Her eyes narrowed as she examined the other woman. She was probably near to thirty-five or forty years old. Her magepaints layered her skin with strong bold lines. Within her dark eyes was a hint of green. A potion mage, then, though one who either practiced little, or had only minor talent.
But what hooked Chisriya’s attention was the slight curl of her lip and the repulsion in her eyes that she could not mask. Or perhaps she did not care to.
Familiar anger burst into flames, rising from the ever-present coals in Chisriya’s chest. Her face hardened, her eyelids lowering to conceal the intensity of her emotion.
“You despise me,” she said, her voice lacking all inflection.
Morna’s eyes widened. “You are a Soul Mage.” As if that said it all.
Chisriya cocked her head to the side. “And yet you are here, asking for my help.”
“Carys asked,” Morna corrected, then bit her lower lip.
It was splitting hairs and she knew it. She was here, she was asking to be transferred into the soul-sick woman’s body that she carried. Chisriya smiled mockingly.
“Do you ask this?” she pressed. “I will not transition an unwilling soul.”
The other woman looked like she’d just eaten a handful of maggots. “I— Yes. I ask this for the sake of my family.”
“Does it matter why?” Chisriya said. “You have made the choice and she,” her gesture indicated the soul-sick woman, “she struggles for freedom. Her soul hurts.” Her eyes closed, feeling the agony threading endless thorns through the broken girl.
“He will pay,” came Morna’s guttural reply. “The man who did this to her. I will make certain of it.” Her lips pulled wide in a semblance of a smile. “When I am his wife.” She drew a breath. “Yes, I want this. I want you to do this for me. For us.”
Chisriya winced. The ritual words were long forgotten, stamped out by suspicion and hatred for Soul Mages. Again the flames of hatred and bitterness flared, searing the still raw places inside.
They’d killed all her friends, her brothers and sisters. People just like Morna, like Carys. They’d hunted her across centuries, all the while pretending they’d made a mistake; pretending they revered Soul Mages after all. The truth was they had discovered how necessary Soul Mages were to Keatu-Safi and how defenseless the land was without them. But that only meant keeping mages in gilded little cages, using them only when it was deemed right and proper.
Never. She would never serve those who destroyed everyone she’d cared about.

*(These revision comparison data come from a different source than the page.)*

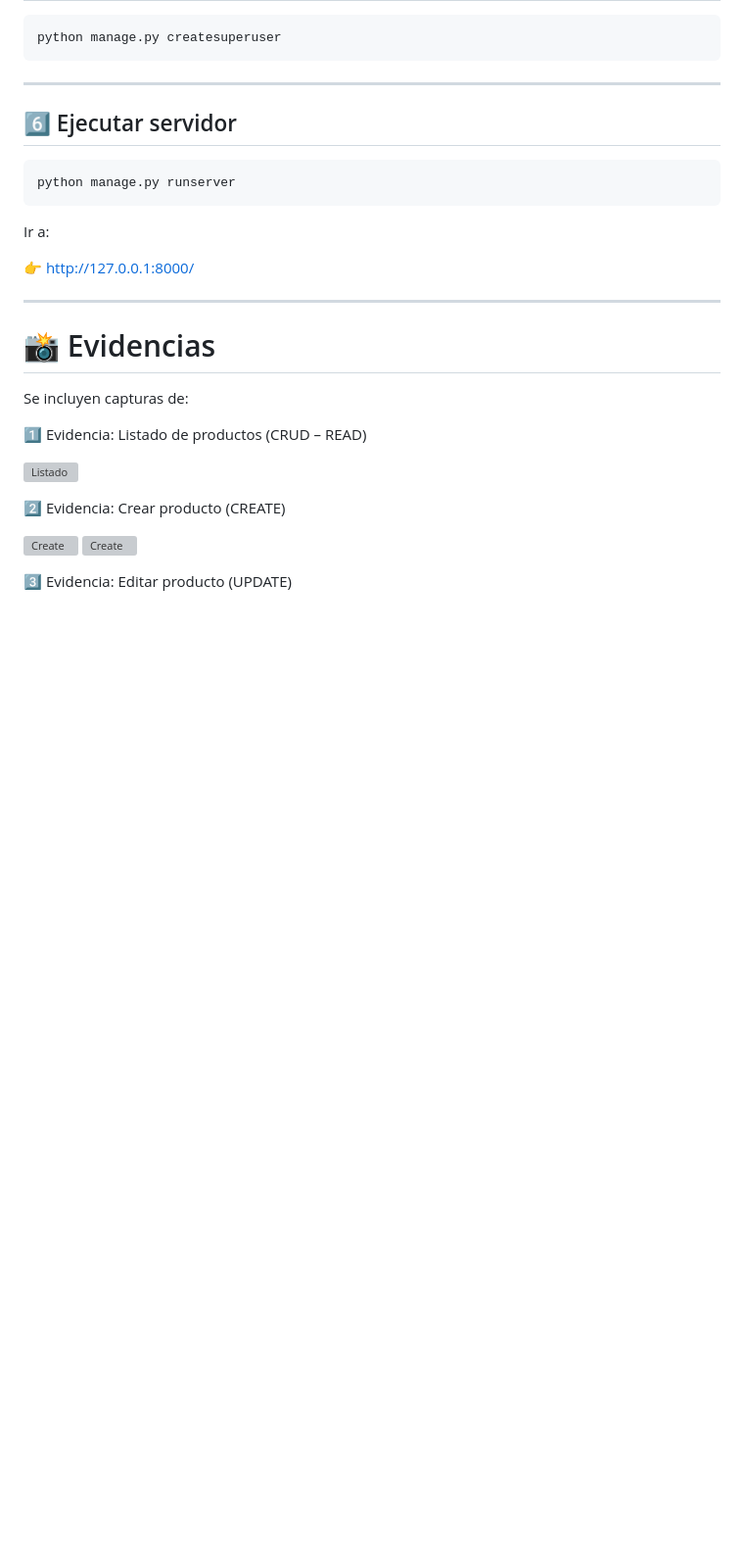
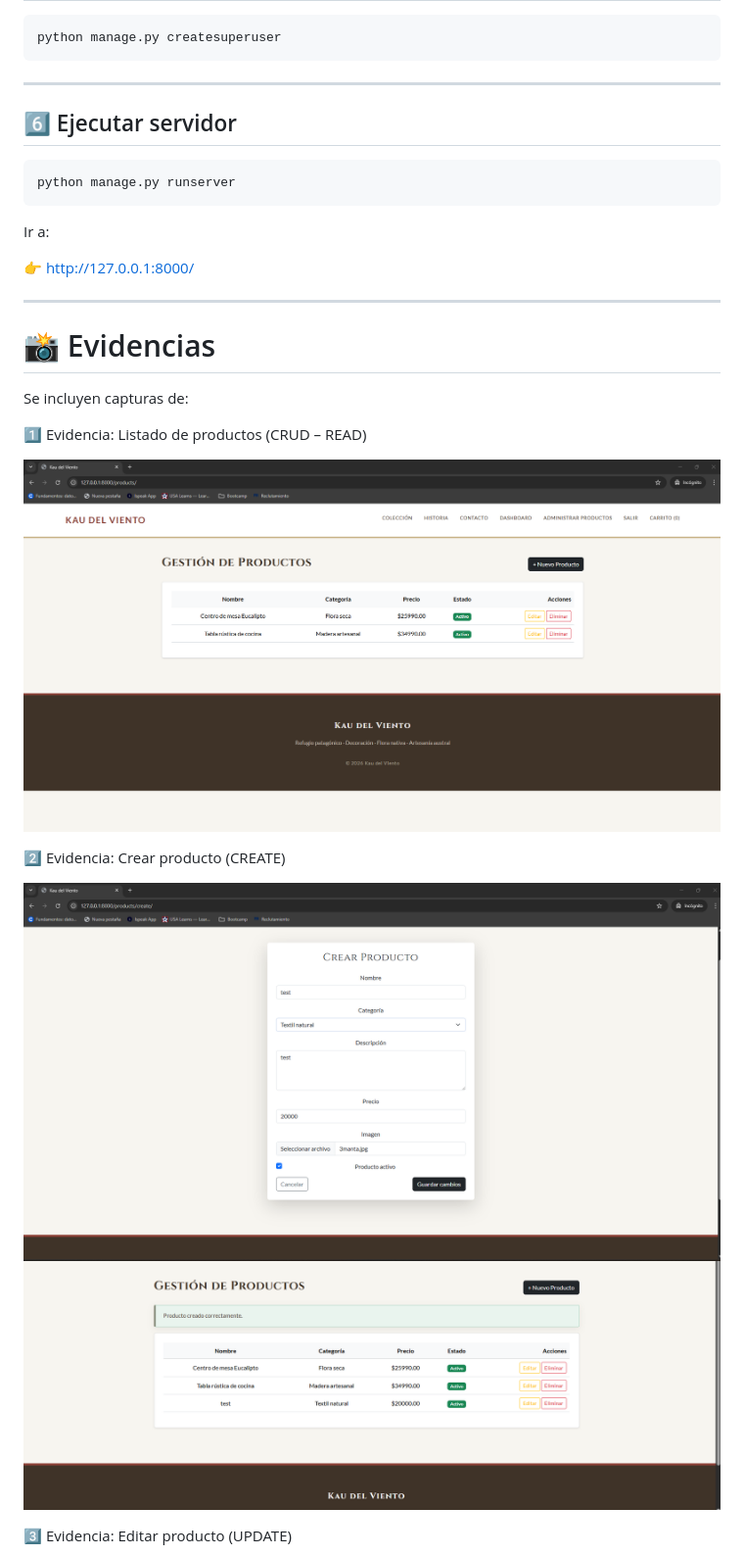
Before and after one commit to xgarridoig-jpg/kau-del-viento, a Markdown page: README.md, the part around one of its changes. Shown at 98% size. Rendered like a GitHub page; blank space fills up the shorter version; grey boxes are pictures that could not be loaded.

Commit message:
Modulo 7 - CRUD completo con Django ORM y relación Producto-Categoria

```diff
--- a/README.md
+++ b/README.md
@@ -207,12 +207,12 @@ Se incluyen capturas de:
 
 1️⃣ Evidencia: Listado de productos (CRUD – READ)
 
-![Listado](kau\docs\01_listado_productos.png)
+![Listado](kau/docs/01_listado_productos.png)
 
 2️⃣ Evidencia: Crear producto (CREATE)
 
-![Create](kau\docs\02_crear_producto_1.png)
-![Create](kau\docs\02_crear_producto_2.png)
+![Create](kau/docs/02_crear_producto_1.png)
+![Create](kau/docs/02_crear_producto_2.png)
 
 3️⃣ Evidencia: Editar producto (UPDATE)
 
```
Also changed, not shown: other parts of README.md (+7 -7 lines).
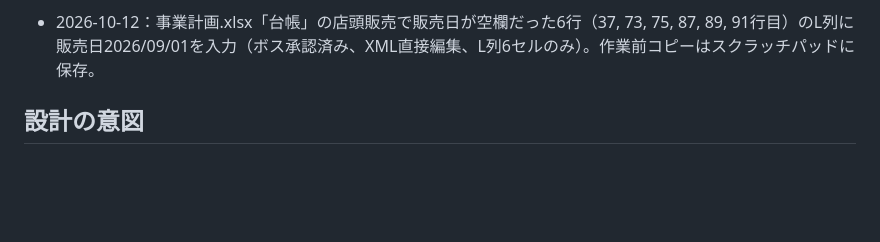
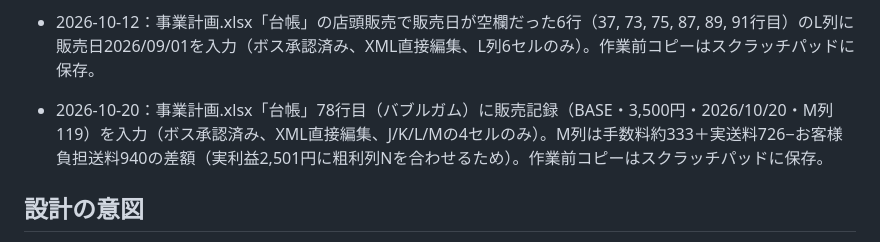
Before and after one commit to marushikakubesu-arch/marushikaku-homepage, a Markdown page: 納品書自動計算/CLAUDE.md, the part around one of its changes. GitHub-like rendering; blank space fills up the shorter version.

Commit message:
納品書自動計算のCLAUDE.mdに10/20の台帳更新履歴（バブルガムのBASE販売記録）を追記
Co-Authored-By: Claude Sonnet 5.5 <noreply@anthropic.com>

```diff
--- a/納品書自動計算/CLAUDE.md
+++ b/納品書自動計算/CLAUDE.md
@@ -42,6 +42,7 @@ Excel（xlsx）。数式のみで構成（マクロ・外部ツール不使用
 
 - 2026-10-12：事業計画.xlsx「台帳」42行目（アロエ／ハイブリッド 個体No1）に販売記録（店頭・9,000円・2026/10/12）を入力（XML直接編集、J/K/Lの3セルのみ）。作業前コピーはスクラッチパッドに保存。
 - 2026-10-12：事業計画.xlsx「台帳」の店頭販売で販売日が空欄だった6行（37, 73, 75, 87, 89, 91行目）のL列に販売日2026/09/01を入力（ボス承認済み、XML直接編集、L列6セルのみ）。作業前コピーはスクラッチパッドに保存。
+- 2026-10-20：事業計画.xlsx「台帳」78行目（バブルガム）に販売記録（BASE・3,500円・2026/10/20・M列119）を入力（ボス承認済み、XML直接編集、J/K/L/Mの4セルのみ）。M列は手数料約333＋実送料726−お客様負担送料940の差額（実利益2,501円に粗利列Nを合わせるため）。作業前コピーはスクラッチパッドに保存。
 
 ## 設計の意図
 「仕入れ価格」列の実データを調べたところ、すでに納品書の税抜単価×1.1（消費税込み）の
```
Also changed, not shown: other parts of 納品書自動計算/CLAUDE.md (+1 -1 lines).
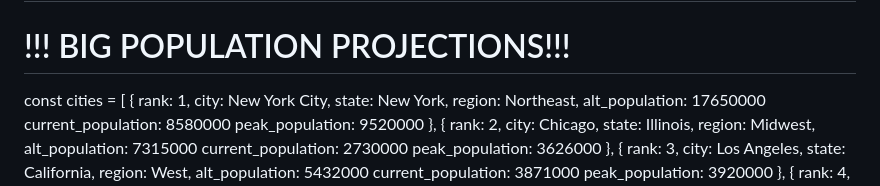
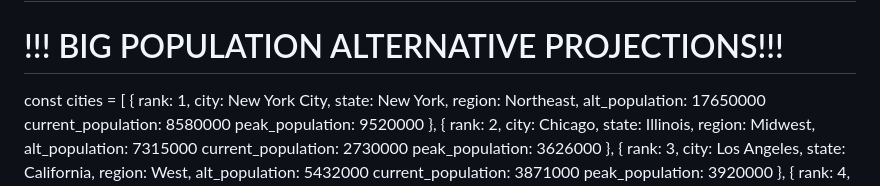
Before and after one commit to RIVERsamp/alt-city-population-model, a Markdown page: README.md, the part around the change. Rendered like a GitHub page.

```diff
--- a/README.md
+++ b/README.md
@@ -1,7 +1,7 @@
 # alt-city-population-mod
 # Attention: Some of the current populations or peak populations may appear to be inaccurate; sometimes they include all boroughs, and also rounding to the nearest number, and please enjoy
 
-# !!! BIG POPULATION PROJECTIONS!!!
+# !!! BIG POPULATION ALTERNATIVE PROJECTIONS!!!
 
 const cities = [
   {
```
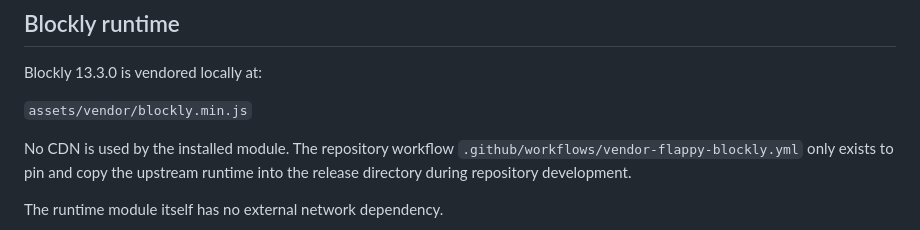
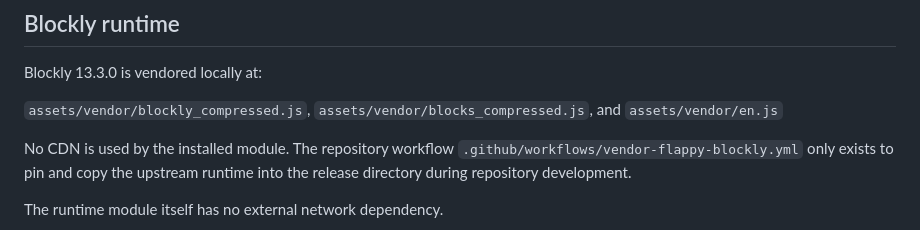
Before and after one commit to Baleen-Y/template, a Markdown page: flappy-ble/README.md, the part around the change. Drawn GitHub-style.

Commit message:
Document vendored Blockly 8 runtime

```diff
--- a/flappy-ble/README.md
+++ b/flappy-ble/README.md
@@ -37,7 +37,7 @@ The starter blocks preserve the original behavior:
 
 Blockly 13.3.0 is vendored locally at:
 
-`assets/vendor/blockly.min.js`
+`assets/vendor/blockly_compressed.js`, `assets/vendor/blocks_compressed.js`, and `assets/vendor/en.js`
 
 No CDN is used by the installed module. The repository workflow `.github/workflows/vendor-flappy-blockly.yml` only exists to pin and copy the upstream runtime into the release directory during repository development.
 
```
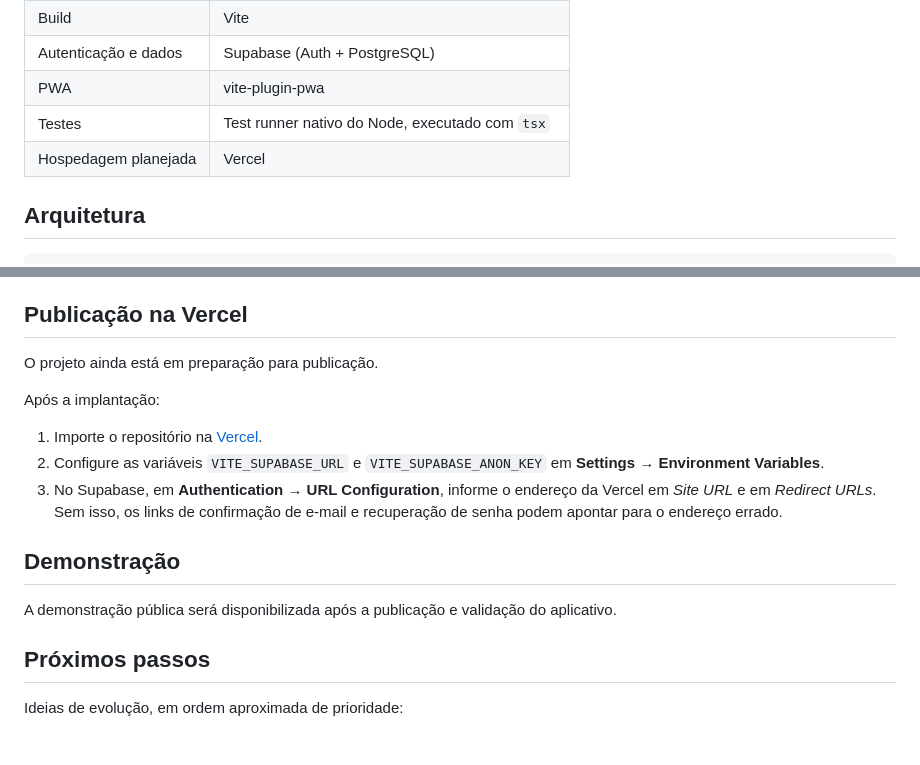
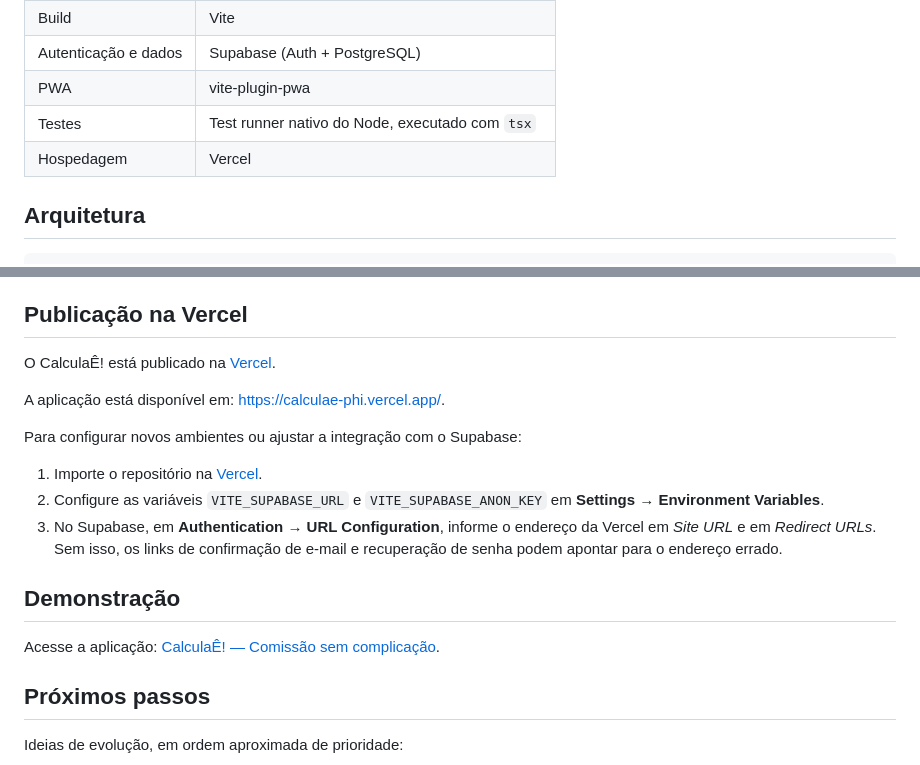
Before and after one commit to laviniamotta/Calculae, a Markdown page: README.md, 2 parts joined by grey strips. Rendered like a GitHub page; blank space fills up the shorter version.

```diff
--- a/README.md
+++ b/README.md
@@ -71,7 +71,7 @@ Além disso, o domínio permite **versões de regra com vigência**: uma regra n
 | Autenticação e dados | Supabase (Auth + PostgreSQL) |
 | PWA | vite-plugin-pwa |
 | Testes | Test runner nativo do Node, executado com `tsx` |
-| Hospedagem planejada | Vercel |
+| Hospedagem | Vercel |
 
 ## Arquitetura
 
@@ -166,19 +166,19 @@ Os testes cobrem as regras de negócio, que são a parte mais sensível do proje
 
 ## Publicação na Vercel
 
-O projeto ainda está em preparação para publicação.
+O CalculaÊ! está publicado na [Vercel](https://vercel.com/).
 
-Após a implantação:
+A aplicação está disponível em: [https://calculae-phi.vercel.app/](https://calculae-phi.vercel.app/).
 
-1. Importe o repositório na [Vercel](https://vercel.com).
+Para configurar novos ambientes ou ajustar a integração com o Supabase:
+
+1. Importe o repositório na [Vercel](https://vercel.com/).
 2. Configure as variáveis `VITE_SUPABASE_URL` e `VITE_SUPABASE_ANON_KEY` em **Settings → Environment Variables**.
 3. No Supabase, em **Authentication → URL Configuration**, informe o endereço da Vercel em *Site URL* e em *Redirect URLs*. Sem isso, os links de confirmação de e-mail e recuperação de senha podem apontar para o endereço errado.
 
 ## Demonstração
 
-A demonstração pública será disponibilizada após a publicação e validação do aplicativo.
-
-<!-- PREENCHER: escolher uma conta de teste com dados fictícios ou disponibilizar o cadastro aberto. Não publicar credenciais reais. -->
+Acesse a aplicação: [CalculaÊ! — Comissão sem complicação](https://calculae-phi.vercel.app/).
 
 ## Próximos passos
 
```
Also changed, not shown: other parts of README.md (+8 -8 lines), assets/comissoes.png (added), assets/dashboard.png (added), assets/login.png (added).
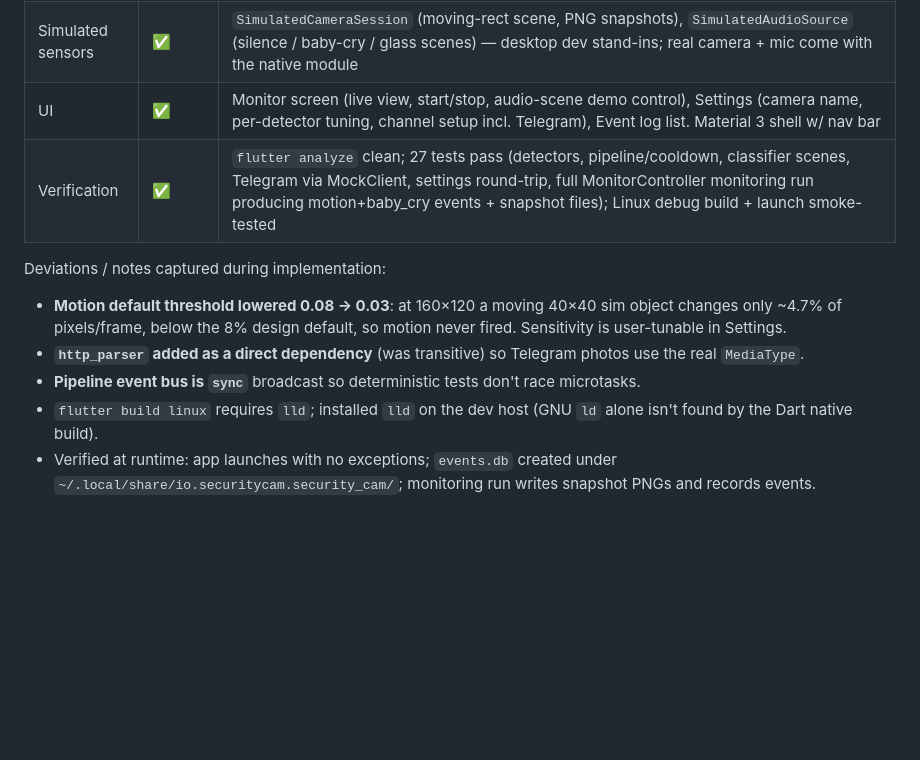
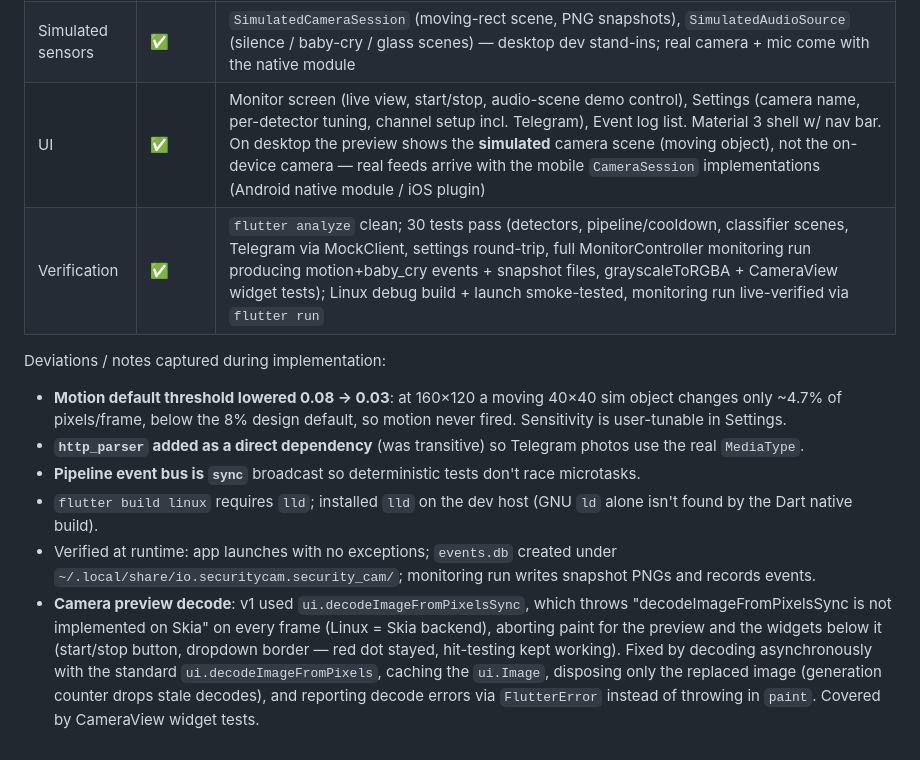
Before and after one commit to lazyarse/level2, a Markdown page: docs/plans/2026-08-17-security-cam-app-design.md, the part around the change. Rendered like a GitHub page; blank space fills up the shorter version.

Commit message:
docs: Appendix C notes Skia preview fix, live-verified run, real-camera scope

```diff
--- a/docs/plans/2026-08-17-security-cam-app-design.md
+++ b/docs/plans/2026-08-17-security-cam-app-design.md
@@ -500,8 +500,8 @@ with simulated camera/audio so the full pipeline is exercised without hardware.
 | Channels | ✅ | Log + Telegram (bot token/chat ID, `sendPhoto` w/ text fallback, injectable `http.Client`, validation). Email SMTP, Discord, Webhook presets, Pushover, MQTT → later phases per roadmap |
 | Storage | ✅ | `SettingsStore` (shared_preferences), `SqliteEventLog` (events + channel statuses), `FileSnapshotStore` (documents dir `snapshots/`, retention purge not yet wired) |
 | Simulated sensors | ✅ | `SimulatedCameraSession` (moving-rect scene, PNG snapshots), `SimulatedAudioSource` (silence / baby-cry / glass scenes) — desktop dev stand-ins; real camera + mic come with the native module |
-| UI | ✅ | Monitor screen (live view, start/stop, audio-scene demo control), Settings (camera name, per-detector tuning, channel setup incl. Telegram), Event log list. Material 3 shell w/ nav bar |
-| Verification | ✅ | `flutter analyze` clean; 27 tests pass (detectors, pipeline/cooldown, classifier scenes, Telegram via MockClient, settings round-trip, full MonitorController monitoring run producing motion+baby_cry events + snapshot files); Linux debug build + launch smoke-tested |
+| UI | ✅ | Monitor screen (live view, start/stop, audio-scene demo control), Settings (camera name, per-detector tuning, channel setup incl. Telegram), Event log list. Material 3 shell w/ nav bar. On desktop the preview shows the **simulated** camera scene (moving object), not the on-device camera — real feeds arrive with the mobile `CameraSession` implementations (Android native module / iOS plugin) |
+| Verification | ✅ | `flutter analyze` clean; 30 tests pass (detectors, pipeline/cooldown, classifier scenes, Telegram via MockClient, settings round-trip, full MonitorController monitoring run producing motion+baby_cry events + snapshot files, grayscaleToRGBA + CameraView widget tests); Linux debug build + launch smoke-tested, monitoring run live-verified via `flutter run` |
 
 Deviations / notes captured during implementation:
 
@@ -516,3 +516,10 @@ Deviations / notes captured during implementation:
 - Verified at runtime: app launches with no exceptions; `events.db` created under
   `~/.local/share/io.securitycam.security_cam/`; monitoring run writes snapshot PNGs and
   records events.
+- **Camera preview decode**: v1 used `ui.decodeImageFromPixelsSync`, which throws
+  "decodeImageFromPixelsSync is not implemented on Skia" on every frame (Linux = Skia backend),
+  aborting paint for the preview and the widgets below it (start/stop button, dropdown border —
+  red dot stayed, hit-testing kept working). Fixed by decoding asynchronously with the standard
+  `ui.decodeImageFromPixels`, caching the `ui.Image`, disposing only the replaced image
+  (generation counter drops stale decodes), and reporting decode errors via `FlutterError`
+  instead of throwing in `paint`. Covered by CameraView widget tests.
```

Morna stepped back, a frightened look breaking through the cold revulsion on her face. Chisriya caught herself, forcing her anger deep inside. Whatever Morna thought of her, Chisriya had her duties, and even if the rest of Keatu-Safi had forgotten to honor Soul Mages and their work, she had not. The request had been made; it was not for her to judge, but to perform her tasks as she had been taught, as creed and vocation required.